§ **WHAT YOU ARE ASKED TO DO**
Reproduce the records in full. Alter nothing.

__________________________________________________

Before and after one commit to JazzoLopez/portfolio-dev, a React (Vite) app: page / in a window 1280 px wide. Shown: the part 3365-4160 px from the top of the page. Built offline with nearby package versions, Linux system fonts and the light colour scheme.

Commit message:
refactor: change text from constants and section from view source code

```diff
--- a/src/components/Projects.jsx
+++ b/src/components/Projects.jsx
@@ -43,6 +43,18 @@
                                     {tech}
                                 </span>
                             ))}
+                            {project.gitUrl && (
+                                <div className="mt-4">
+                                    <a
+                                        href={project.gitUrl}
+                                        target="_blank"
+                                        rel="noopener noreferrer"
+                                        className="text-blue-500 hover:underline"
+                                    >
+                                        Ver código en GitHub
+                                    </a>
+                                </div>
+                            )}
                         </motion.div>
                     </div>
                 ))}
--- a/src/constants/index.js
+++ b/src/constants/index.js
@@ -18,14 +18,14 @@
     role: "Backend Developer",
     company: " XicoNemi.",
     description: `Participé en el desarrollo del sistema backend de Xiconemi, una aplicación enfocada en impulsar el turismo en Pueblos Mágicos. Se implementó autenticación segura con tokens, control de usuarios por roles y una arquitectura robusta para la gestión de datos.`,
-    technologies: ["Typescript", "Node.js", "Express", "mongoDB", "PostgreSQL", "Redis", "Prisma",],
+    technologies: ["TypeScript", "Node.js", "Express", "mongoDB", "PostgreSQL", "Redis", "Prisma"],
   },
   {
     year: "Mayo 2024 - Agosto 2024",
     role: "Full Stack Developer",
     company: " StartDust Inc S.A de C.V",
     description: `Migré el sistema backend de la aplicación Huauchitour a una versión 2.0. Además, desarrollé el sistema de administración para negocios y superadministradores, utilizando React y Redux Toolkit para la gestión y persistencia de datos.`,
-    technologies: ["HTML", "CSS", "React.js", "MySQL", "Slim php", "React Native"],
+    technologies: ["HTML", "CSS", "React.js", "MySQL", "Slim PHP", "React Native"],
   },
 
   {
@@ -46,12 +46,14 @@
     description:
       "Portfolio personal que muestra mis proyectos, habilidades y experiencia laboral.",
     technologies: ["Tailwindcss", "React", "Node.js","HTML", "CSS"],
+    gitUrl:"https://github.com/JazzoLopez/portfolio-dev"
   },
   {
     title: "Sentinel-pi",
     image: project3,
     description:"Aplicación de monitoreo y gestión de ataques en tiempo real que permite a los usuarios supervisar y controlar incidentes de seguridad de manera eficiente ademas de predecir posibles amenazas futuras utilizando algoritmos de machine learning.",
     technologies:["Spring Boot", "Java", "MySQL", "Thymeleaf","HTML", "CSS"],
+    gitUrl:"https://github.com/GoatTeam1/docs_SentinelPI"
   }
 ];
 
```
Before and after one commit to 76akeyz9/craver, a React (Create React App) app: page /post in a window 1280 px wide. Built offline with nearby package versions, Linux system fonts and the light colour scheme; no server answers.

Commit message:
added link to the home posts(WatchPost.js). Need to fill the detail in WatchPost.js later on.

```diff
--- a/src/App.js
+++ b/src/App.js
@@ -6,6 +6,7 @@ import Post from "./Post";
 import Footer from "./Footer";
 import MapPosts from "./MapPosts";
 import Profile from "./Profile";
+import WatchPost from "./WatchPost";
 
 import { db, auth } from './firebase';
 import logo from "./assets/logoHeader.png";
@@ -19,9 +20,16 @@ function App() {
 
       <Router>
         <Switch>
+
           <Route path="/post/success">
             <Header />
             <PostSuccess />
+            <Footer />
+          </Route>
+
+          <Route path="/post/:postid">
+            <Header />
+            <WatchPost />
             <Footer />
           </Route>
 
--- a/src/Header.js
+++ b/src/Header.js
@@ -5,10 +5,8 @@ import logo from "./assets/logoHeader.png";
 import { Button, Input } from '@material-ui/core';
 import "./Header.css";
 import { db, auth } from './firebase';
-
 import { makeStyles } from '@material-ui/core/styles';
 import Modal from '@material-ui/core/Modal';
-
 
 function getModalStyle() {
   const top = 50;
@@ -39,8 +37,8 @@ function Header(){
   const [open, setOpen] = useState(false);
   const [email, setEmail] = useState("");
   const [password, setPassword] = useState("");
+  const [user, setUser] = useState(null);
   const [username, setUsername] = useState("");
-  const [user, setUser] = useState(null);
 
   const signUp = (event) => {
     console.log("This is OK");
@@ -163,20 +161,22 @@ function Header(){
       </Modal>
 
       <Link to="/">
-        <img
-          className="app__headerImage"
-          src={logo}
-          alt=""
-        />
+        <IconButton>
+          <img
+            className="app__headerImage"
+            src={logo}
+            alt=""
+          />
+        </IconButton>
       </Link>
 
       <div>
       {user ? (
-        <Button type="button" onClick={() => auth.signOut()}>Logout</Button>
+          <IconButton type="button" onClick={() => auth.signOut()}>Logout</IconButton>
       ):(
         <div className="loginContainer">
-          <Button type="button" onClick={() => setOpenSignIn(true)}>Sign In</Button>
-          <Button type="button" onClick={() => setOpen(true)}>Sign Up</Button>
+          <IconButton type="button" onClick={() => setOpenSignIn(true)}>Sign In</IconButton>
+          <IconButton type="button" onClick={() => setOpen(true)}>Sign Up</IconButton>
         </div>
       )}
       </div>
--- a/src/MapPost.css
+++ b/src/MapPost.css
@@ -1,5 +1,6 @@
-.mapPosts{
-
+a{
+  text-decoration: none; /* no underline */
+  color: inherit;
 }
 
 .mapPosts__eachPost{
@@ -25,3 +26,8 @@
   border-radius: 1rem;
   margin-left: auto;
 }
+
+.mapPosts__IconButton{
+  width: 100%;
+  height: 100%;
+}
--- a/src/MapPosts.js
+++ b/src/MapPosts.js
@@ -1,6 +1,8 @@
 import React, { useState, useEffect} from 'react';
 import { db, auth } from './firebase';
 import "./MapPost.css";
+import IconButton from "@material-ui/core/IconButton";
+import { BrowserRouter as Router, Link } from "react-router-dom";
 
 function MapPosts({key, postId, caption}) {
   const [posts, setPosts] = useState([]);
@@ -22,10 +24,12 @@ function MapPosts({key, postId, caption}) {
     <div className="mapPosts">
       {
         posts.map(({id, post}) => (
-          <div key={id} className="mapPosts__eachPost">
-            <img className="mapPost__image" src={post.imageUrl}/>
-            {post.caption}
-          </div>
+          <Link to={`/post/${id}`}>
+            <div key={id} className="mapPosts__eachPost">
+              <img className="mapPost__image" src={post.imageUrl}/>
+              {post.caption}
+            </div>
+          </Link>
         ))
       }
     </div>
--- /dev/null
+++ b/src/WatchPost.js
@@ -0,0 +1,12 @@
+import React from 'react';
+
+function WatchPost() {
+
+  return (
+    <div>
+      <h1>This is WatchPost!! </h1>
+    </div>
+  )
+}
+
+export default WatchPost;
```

__________________________________________________

§ **YOUR RESPONSE**
Before and after one commit to JazzoLopez/portfolio-dev, a React (Vite) app: page / in a window 1280 px wide. Shown: the part 3365-4160 px from the top of the page. Built offline with nearby package versions, Linux system fonts and the light colour scheme.

Commit message:
refactor: change text from constants and section from view source code

```diff
--- a/src/components/Projects.jsx
+++ b/src/components/Projects.jsx
@@ -43,6 +43,18 @@
                                     {tech}
                                 </span>
                             ))}
+                            {project.gitUrl && (
+                                <div className="mt-4">
+                                    <a
+                                        href={project.gitUrl}
+                                        target="_blank"
+                                        rel="noopener noreferrer"
+                                        className="text-blue-500 hover:underline"
+                                    >
+                                        Ver código en GitHub
+                                    </a>
+                                </div>
+                            )}
                         </motion.div>
                     </div>
                 ))}
--- a/src/constants/index.js
+++ b/src/constants/index.js
@@ -18,14 +18,14 @@
     role: "Backend Developer",
     company: " XicoNemi.",
     description: `Participé en el desarrollo del sistema backend de Xiconemi, una aplicación enfocada en impulsar el turismo en Pueblos Mágicos. Se implementó autenticación segura con tokens, control de usuarios por roles y una arquitectura robusta para la gestión de datos.`,
-    technologies: ["Typescript", "Node.js", "Express", "mongoDB", "PostgreSQL", "Redis", "Prisma",],
+    technologies: ["TypeScript", "Node.js", "Express", "mongoDB", "PostgreSQL", "Redis", "Prisma"],
   },
   {
     year: "Mayo 2024 - Agosto 2024",
     role: "Full Stack Developer",
     company: " StartDust Inc S.A de C.V",
     description: `Migré el sistema backend de la aplicación Huauchitour a una versión 2.0. Además, desarrollé el sistema de administración para negocios y superadministradores, utilizando React y Redux Toolkit para la gestión y persistencia de datos.`,
-    technologies: ["HTML", "CSS", "React.js", "MySQL", "Slim php", "React Native"],
+    technologies: ["HTML", "CSS", "React.js", "MySQL", "Slim PHP", "React Native"],
   },
 
   {
@@ -46,12 +46,14 @@
     description:
       "Portfolio personal que muestra mis proyectos, habilidades y experiencia laboral.",
     technologies: ["Tailwindcss", "React", "Node.js","HTML", "CSS"],
+    gitUrl:"https://github.com/JazzoLopez/portfolio-dev"
   },
   {
     title: "Sentinel-pi",
     image: project3,
     description:"Aplicación de monitoreo y gestión de ataques en tiempo real que permite a los usuarios supervisar y controlar incidentes de seguridad de manera eficiente ademas de predecir posibles amenazas futuras utilizando algoritmos de machine learning.",
     technologies:["Spring Boot", "Java", "MySQL", "Thymeleaf","HTML", "CSS"],
+    gitUrl:"https://github.com/GoatTeam1/docs_SentinelPI"
   }
 ];
 
```
Before and after one commit to 76akeyz9/craver, a React (Create React App) app: page /post in a window 1280 px wide. Built offline with nearby package versions, Linux system fonts and the light colour scheme; no server answers.

Commit message:
added link to the home posts(WatchPost.js). Need to fill the detail in WatchPost.js later on.

```diff
--- a/src/App.js
+++ b/src/App.js
@@ -6,6 +6,7 @@ import Post from "./Post";
 import Footer from "./Footer";
 import MapPosts from "./MapPosts";
 import Profile from "./Profile";
+import WatchPost from "./WatchPost";
 
 import { db, auth } from './firebase';
 import logo from "./assets/logoHeader.png";
@@ -19,9 +20,16 @@ function App() {
 
       <Router>
         <Switch>
+
           <Route path="/post/success">
             <Header />
             <PostSuccess />
+            <Footer />
+          </Route>
+
+          <Route path="/post/:postid">
+            <Header />
+            <WatchPost />
             <Footer />
           </Route>
 
--- a/src/Header.js
+++ b/src/Header.js
@@ -5,10 +5,8 @@ import logo from "./assets/logoHeader.png";
 import { Button, Input } from '@material-ui/core';
 import "./Header.css";
 import { db, auth } from './firebase';
-
 import { makeStyles } from '@material-ui/core/styles';
 import Modal from '@material-ui/core/Modal';
-
 
 function getModalStyle() {
   const top = 50;
@@ -39,8 +37,8 @@ function Header(){
   const [open, setOpen] = useState(false);
   const [email, setEmail] = useState("");
   const [password, setPassword] = useState("");
+  const [user, setUser] = useState(null);
   const [username, setUsername] = useState("");
-  const [user, setUser] = useState(null);
 
   const signUp = (event) => {
     console.log("This is OK");
@@ -163,20 +161,22 @@ function Header(){
       </Modal>
 
       <Link to="/">
-        <img
-          className="app__headerImage"
-          src={logo}
-          alt=""
-        />
+        <IconButton>
+          <img
+            className="app__headerImage"
+            src={logo}
+            alt=""
+          />
+        </IconButton>
       </Link>
 
       <div>
       {user ? (
-        <Button type="button" onClick={() => auth.signOut()}>Logout</Button>
+          <IconButton type="button" onClick={() => auth.signOut()}>Logout</IconButton>
       ):(
         <div className="loginContainer">
-          <Button type="button" onClick={() => setOpenSignIn(true)}>Sign In</Button>
-          <Button type="button" onClick={() => setOpen(true)}>Sign Up</Button>
+          <IconButton type="button" onClick={() => setOpenSignIn(true)}>Sign In</IconButton>
+          <IconButton type="button" onClick={() => setOpen(true)}>Sign Up</IconButton>
         </div>
       )}
       </div>
--- a/src/MapPost.css
+++ b/src/MapPost.css
@@ -1,5 +1,6 @@
-.mapPosts{
-
+a{
+  text-decoration: none; /* no underline */
+  color: inherit;
 }
 
 .mapPosts__eachPost{
@@ -25,3 +26,8 @@
   border-radius: 1rem;
   margin-left: auto;
 }
+
+.mapPosts__IconButton{
+  width: 100%;
+  height: 100%;
+}
--- a/src/MapPosts.js
+++ b/src/MapPosts.js
@@ -1,6 +1,8 @@
 import React, { useState, useEffect} from 'react';
 import { db, auth } from './firebase';
 import "./MapPost.css";
+import IconButton from "@material-ui/core/IconButton";
+import { BrowserRouter as Router, Link } from "react-router-dom";
 
 function MapPosts({key, postId, caption}) {
   const [posts, setPosts] = useState([]);
@@ -22,10 +24,12 @@ function MapPosts({key, postId, caption}) {
     <div className="mapPosts">
       {
         posts.map(({id, post}) => (
-          <div key={id} className="mapPosts__eachPost">
-            <img className="mapPost__image" src={post.imageUrl}/>
-            {post.caption}
-          </div>
+          <Link to={`/post/${id}`}>
+            <div key={id} className="mapPosts__eachPost">
+              <img className="mapPost__image" src={post.imageUrl}/>
+              {post.caption}
+            </div>
+          </Link>
         ))
       }
     </div>
--- /dev/null
+++ b/src/WatchPost.js
@@ -0,0 +1,12 @@
+import React from 'react';
+
+function WatchPost() {
+
+  return (
+    <div>
+      <h1>This is WatchPost!! </h1>
+    </div>
+  )
+}
+
+export default WatchPost;
```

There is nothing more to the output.